Linda Porter

The Forgotten Queen of Tudor England

Katherine Parr: Complete Works and Correspondence

By

University of Chicago Press 636pp £42 order from our bookshop

Henry VIII’s six wives still have a strong hold on the English popular imagination. In the rhyme learned by generations of schoolchildren, Katherine Parr is the one who ‘survived’, though she was not the only one who outlasted the much-married king: Anne of Cleves lived on until 1557 and was buried by her stepdaughter, Mary I, in Westminster Abbey. Parr was not accorded such an illustrious resting place. She lies in the chapel of Sudeley Castle in Gloucestershire, where she died in 1548 after giving birth to her only child, the product of her fourth and final marriage to Sir Thomas Seymour. It was a tragic end to an eventful life, steeped in the drama and intrigue of Tudor England.

Sign Up to our newsletter

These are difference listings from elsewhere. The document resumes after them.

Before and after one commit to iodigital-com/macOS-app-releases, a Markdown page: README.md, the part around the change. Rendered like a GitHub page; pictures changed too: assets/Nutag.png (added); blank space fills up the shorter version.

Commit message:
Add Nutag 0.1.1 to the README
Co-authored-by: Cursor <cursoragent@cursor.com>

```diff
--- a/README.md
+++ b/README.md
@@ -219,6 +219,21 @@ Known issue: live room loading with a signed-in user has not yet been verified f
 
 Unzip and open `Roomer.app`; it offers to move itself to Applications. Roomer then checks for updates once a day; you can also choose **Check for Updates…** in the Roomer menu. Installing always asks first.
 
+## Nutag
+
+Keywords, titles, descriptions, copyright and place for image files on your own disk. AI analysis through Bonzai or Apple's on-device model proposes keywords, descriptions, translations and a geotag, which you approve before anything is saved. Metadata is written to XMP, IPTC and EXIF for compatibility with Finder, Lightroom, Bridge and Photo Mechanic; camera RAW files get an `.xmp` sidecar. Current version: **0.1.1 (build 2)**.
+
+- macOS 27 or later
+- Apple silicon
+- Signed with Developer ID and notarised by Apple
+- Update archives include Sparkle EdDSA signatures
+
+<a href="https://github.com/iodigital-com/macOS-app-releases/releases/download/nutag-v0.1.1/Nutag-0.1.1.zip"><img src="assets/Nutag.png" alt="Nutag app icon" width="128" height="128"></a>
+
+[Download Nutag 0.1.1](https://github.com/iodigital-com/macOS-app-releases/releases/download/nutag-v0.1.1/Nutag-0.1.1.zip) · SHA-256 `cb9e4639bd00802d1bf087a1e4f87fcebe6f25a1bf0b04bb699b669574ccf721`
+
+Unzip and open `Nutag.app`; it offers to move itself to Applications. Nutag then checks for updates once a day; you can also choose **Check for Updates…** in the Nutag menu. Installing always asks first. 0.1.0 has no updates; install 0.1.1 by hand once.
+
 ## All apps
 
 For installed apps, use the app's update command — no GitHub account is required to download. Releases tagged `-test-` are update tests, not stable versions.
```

Receive free articles, highlights from the archive, news, details of prizes, and much more.

Follow Literary Review on Twitter

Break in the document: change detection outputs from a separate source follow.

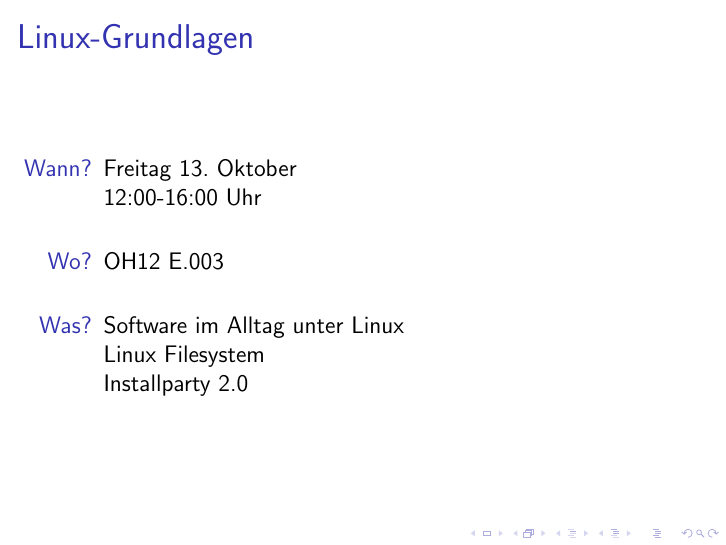
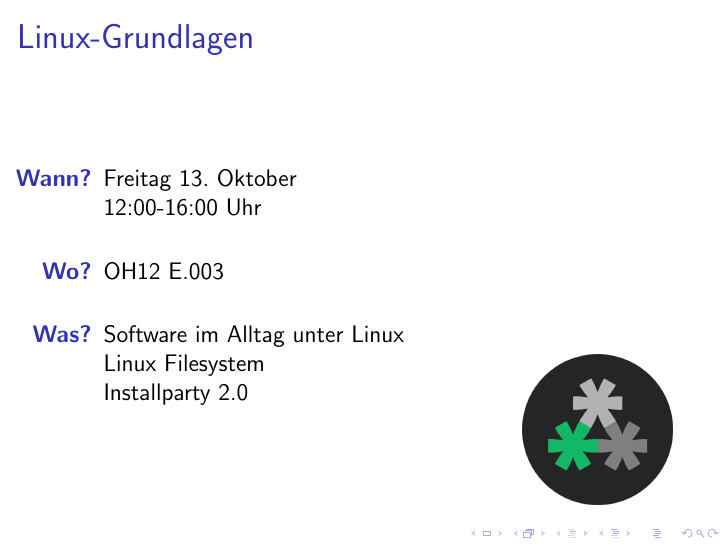
Before and after one commit to foss-ag/info_hoersaal-spam, LaTeX slides (ophasews1718.tex): the whole page. Compiled offline with pdfLaTeX; a LaTeX package or settings file that is missing is left out.

Commit message:
added logo to slides

```diff
--- a/ophasews1718.tex
+++ b/ophasews1718.tex
@@ -20,10 +20,18 @@
 \begin{document}
 	\begin{frame}
 		\frametitle{Linux-Grundlagen}
-		\begin{itemize}
-			\item [Wann?]Freitag 13. Oktober\\12:00-16:00 Uhr\newline
-			\item [Wo?]OH12 E.003\newline
-			\item [Was?]Software im Alltag unter Linux\\Linux Filesystem\\Installparty 2.0
-		\end{itemize}
+			\vspace*{0.5cm}
+			\begin{minipage}{0.6\linewidth}
+				\begin{itemize}
+					\item [\textbf{Wann?}]Freitag 13. Oktober\\12:00-16:00 Uhr\newline
+					\item [\textbf{Wo?}]OH12 E.003\newline
+					\item [\textbf{Was?}]Software im Alltag unter Linux\\Linux Filesystem\\Installparty 2.0
+				\end{itemize}
+			\end{minipage}
+			\begin{minipage}{0.35\linewidth}
+				\hspace*{1.5cm}
+				\vspace*{-5cm}
+				\includegraphics[scale=0.2]{resources/logo_500px.png}
+			\end{minipage}
 	\end{frame}
 \end{document}
```
Also changed, not shown: resources/logo_500px.png (added).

  • Last Tweets

    • The mystery of Jack the Ripper's identity has long been agonised over. But what do we know about his victims?… ,
    • A piece of Literary Review history from way back in 1983: John Haffenden talks to the great Iris Murdoch. ,
    • Britain’s only travelling lit fest, the Garden Museum Literary Festival is heading to Houghton Hall, Norfolk, for a… ,
    • 'The 19th-century German sage is not my idea of a pleasant travel companion' goes hiking with Friedr… ,
    • If you want ideas about what to read next, sign up to our free email newsletter, and get book reviews, archive mate… ,
    • 'The heroic male nude could not, I think, be used today to signify civic pride and glory', as Michelangelo’s 'David… ,
    • 'Munch’s later works show us a man liberated from the torments that gave rise to some of the best-known early works… ,